* **Exercise brief**:
Using the records below, filter for lines that contain the string "with" and copy them out.

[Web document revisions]

# # # #

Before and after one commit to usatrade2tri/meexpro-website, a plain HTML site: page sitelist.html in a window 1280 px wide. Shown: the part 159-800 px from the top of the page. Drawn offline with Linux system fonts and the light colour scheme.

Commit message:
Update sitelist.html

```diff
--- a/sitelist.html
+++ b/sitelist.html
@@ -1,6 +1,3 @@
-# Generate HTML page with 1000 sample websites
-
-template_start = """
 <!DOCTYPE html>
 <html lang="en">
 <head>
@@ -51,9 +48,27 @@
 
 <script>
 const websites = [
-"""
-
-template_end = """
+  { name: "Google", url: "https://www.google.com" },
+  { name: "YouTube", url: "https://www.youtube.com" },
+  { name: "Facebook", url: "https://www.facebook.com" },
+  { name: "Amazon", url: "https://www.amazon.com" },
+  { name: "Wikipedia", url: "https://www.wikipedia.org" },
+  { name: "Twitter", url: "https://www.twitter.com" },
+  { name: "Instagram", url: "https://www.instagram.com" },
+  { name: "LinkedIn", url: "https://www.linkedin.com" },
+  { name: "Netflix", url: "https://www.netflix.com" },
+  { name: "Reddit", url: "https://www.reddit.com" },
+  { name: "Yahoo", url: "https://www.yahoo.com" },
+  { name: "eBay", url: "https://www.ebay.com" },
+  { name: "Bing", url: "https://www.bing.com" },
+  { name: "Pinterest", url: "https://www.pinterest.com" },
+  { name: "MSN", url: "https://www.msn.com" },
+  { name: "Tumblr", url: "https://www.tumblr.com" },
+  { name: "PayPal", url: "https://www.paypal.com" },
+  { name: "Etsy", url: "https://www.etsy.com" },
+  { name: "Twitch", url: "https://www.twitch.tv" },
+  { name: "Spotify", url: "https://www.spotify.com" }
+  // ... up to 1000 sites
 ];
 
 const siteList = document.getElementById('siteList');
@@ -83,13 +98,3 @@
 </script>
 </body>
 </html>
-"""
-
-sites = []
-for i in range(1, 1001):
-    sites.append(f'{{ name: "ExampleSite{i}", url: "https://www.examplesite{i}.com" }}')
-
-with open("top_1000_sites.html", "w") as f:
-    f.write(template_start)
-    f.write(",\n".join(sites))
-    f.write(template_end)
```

# # # #

* **Solved problem**:
Before and after one commit to usatrade2tri/meexpro-website, a plain HTML site: page sitelist.html in a window 1280 px wide. Shown: the part 159-800 px from the top of the page. Drawn offline with Linux system fonts and the light colour scheme.
-# Generate HTML page with 1000 sample websites
-with open("top_1000_sites.html", "w") as f:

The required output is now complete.